The visa waiver program has some rules that are designed to prevent people from nipping over the border to Canada, Mexico, or an "adjacent island" in order to gain a new 90-day period of admission to the United States. The restriction is articulated at 8 CFR 217.3(b):
(b) Readmission after departure to contiguous territory or adjacent island.
An alien admitted to the United States under this part may be readmitted to the United States after a departure to foreign contiguous territory or adjacent island for the balance of his or her original Visa Waiver Pilot Program admission period if he or she is otherwise admissible and meets all the conditions of this part with the exception of arrival on a signatory carrier.
Foreign contiguous territory means Canada and Mexico; adjacent islands is non-exclusively defined at 8 USC 1101(b)(5) with a list comprising mostly Caribbean and Atlantic islands:
(5) The term “adjacent islands” includes Saint Pierre, Miquelon, Cuba, the Dominican Republic, Haiti, Bermuda, the Bahamas, Barbados, Jamaica, the Windward and Leeward Islands, Trinidad, Martinique, and other British, French, and Netherlands territory or possessions in or bordering on the Caribbean Sea.
This provision does not apply to a traveler who has departed to Europe. You are therefore likely to receive a new 90-day period of admission when you return to the United States.
Do I count the day I'm leaving and the day I'm arriving?

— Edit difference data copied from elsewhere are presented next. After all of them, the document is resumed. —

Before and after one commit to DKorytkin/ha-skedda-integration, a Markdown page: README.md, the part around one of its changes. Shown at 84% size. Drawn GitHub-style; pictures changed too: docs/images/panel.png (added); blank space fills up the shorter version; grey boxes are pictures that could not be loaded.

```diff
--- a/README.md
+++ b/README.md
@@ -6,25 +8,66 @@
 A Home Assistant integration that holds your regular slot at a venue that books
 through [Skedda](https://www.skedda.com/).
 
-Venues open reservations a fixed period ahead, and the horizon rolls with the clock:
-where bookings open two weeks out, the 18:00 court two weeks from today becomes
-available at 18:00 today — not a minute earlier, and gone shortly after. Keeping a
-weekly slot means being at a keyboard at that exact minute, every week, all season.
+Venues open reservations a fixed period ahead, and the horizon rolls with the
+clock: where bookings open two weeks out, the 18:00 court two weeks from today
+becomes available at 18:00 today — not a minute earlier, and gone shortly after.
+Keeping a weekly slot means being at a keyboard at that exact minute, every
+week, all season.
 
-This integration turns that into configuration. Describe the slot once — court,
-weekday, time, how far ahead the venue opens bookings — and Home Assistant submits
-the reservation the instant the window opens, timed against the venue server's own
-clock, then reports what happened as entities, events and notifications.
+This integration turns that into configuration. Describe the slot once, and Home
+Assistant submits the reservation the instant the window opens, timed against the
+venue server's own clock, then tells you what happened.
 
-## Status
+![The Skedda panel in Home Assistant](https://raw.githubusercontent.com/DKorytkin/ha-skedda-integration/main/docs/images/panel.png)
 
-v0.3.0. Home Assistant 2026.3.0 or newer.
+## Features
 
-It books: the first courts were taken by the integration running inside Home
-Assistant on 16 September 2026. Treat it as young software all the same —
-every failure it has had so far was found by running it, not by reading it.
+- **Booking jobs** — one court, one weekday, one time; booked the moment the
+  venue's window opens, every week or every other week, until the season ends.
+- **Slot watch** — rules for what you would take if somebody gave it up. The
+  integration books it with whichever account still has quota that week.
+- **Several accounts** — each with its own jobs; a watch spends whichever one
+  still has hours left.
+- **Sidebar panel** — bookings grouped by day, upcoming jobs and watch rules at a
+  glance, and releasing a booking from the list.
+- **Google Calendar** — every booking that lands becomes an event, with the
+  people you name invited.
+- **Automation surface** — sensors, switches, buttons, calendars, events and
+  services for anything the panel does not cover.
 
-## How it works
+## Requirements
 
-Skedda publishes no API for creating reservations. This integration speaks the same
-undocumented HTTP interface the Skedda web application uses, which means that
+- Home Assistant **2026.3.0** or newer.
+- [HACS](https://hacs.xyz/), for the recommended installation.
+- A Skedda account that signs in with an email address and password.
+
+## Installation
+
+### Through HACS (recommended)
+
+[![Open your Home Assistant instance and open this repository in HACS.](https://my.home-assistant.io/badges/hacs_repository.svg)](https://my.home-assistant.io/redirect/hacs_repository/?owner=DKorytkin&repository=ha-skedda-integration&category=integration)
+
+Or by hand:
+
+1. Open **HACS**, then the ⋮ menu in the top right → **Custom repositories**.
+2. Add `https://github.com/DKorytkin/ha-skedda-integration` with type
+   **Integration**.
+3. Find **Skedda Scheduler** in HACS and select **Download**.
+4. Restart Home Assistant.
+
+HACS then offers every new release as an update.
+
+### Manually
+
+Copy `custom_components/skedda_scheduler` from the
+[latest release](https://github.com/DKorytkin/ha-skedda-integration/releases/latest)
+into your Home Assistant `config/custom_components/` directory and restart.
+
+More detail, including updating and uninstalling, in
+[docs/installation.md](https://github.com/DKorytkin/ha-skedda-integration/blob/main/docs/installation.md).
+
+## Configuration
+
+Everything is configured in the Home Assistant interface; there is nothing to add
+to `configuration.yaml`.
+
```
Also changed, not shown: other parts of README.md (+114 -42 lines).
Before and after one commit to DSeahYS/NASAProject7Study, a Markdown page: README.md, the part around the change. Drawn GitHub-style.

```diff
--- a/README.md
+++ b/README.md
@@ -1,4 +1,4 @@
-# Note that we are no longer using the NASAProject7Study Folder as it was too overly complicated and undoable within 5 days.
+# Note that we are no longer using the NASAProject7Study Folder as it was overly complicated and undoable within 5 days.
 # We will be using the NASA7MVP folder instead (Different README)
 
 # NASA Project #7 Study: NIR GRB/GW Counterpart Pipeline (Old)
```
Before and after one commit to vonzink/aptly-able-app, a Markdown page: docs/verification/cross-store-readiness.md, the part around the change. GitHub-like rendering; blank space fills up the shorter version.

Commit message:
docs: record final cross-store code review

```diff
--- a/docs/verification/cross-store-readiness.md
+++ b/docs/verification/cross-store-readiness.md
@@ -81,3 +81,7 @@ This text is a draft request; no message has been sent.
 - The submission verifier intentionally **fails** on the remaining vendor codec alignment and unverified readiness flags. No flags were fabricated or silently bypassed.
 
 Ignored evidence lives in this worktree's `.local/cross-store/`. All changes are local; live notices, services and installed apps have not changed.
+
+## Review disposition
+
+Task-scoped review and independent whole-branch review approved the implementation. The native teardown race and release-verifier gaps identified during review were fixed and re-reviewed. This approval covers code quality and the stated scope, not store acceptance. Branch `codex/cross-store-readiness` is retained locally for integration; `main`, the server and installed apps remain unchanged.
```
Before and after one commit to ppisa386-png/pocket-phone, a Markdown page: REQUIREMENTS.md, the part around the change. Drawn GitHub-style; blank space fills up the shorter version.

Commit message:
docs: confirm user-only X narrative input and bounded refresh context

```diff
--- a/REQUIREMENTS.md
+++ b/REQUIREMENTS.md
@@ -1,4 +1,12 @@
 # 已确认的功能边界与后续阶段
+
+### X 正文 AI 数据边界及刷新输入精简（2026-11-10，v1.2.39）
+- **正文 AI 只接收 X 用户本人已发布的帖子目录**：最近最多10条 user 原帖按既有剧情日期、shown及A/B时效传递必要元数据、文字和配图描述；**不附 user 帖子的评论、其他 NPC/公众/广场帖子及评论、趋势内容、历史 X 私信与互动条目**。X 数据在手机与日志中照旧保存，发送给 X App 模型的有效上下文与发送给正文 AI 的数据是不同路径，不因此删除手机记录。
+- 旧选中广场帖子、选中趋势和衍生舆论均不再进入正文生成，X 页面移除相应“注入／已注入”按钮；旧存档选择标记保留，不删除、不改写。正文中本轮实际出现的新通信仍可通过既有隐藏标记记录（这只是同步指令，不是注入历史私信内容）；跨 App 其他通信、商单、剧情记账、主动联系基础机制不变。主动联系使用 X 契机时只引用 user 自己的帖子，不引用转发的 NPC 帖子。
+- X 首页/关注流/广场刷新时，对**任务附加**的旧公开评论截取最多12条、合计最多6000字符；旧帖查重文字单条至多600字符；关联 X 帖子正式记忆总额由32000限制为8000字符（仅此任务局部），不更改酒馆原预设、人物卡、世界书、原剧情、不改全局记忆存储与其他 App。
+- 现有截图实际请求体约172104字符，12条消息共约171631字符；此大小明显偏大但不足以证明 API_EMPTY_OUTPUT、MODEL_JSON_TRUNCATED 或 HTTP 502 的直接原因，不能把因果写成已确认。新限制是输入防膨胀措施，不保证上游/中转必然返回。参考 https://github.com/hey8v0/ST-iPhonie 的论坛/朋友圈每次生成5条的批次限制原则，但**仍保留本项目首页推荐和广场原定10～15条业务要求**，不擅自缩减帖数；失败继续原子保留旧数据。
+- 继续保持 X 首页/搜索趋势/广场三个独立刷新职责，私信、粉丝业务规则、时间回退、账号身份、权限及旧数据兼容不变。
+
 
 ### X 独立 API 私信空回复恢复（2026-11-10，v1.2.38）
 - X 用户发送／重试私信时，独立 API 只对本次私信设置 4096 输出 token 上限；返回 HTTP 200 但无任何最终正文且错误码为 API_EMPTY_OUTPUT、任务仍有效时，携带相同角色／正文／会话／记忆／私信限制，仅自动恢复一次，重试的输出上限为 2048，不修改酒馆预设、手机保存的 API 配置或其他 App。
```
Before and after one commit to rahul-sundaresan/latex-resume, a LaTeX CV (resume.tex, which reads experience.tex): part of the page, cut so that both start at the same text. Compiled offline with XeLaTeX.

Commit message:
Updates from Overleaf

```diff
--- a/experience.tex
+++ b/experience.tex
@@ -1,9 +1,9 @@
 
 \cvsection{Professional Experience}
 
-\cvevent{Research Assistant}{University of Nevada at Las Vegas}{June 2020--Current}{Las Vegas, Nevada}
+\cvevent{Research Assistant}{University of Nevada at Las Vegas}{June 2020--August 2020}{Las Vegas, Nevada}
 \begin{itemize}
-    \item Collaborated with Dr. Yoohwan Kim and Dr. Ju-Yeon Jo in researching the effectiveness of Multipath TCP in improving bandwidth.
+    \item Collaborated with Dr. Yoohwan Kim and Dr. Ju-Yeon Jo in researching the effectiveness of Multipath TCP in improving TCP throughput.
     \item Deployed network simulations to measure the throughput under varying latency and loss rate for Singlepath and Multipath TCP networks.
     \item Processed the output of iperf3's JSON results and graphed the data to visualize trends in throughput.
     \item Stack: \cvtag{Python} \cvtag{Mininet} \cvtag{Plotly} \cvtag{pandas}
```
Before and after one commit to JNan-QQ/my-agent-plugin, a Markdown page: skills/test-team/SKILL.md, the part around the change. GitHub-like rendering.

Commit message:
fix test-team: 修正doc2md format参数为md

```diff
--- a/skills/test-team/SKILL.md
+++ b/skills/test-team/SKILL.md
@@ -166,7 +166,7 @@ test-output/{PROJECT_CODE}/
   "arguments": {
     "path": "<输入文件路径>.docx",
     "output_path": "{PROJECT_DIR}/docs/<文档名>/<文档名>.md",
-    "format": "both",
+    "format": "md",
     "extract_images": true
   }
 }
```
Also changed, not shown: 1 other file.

As outlined above, it does not matter in your case, but there seem to be pictures of US admission stamps available on the internet that suggest both methods of counting. It is safer to plan to leave the US on the 90th day counting the day of arrival.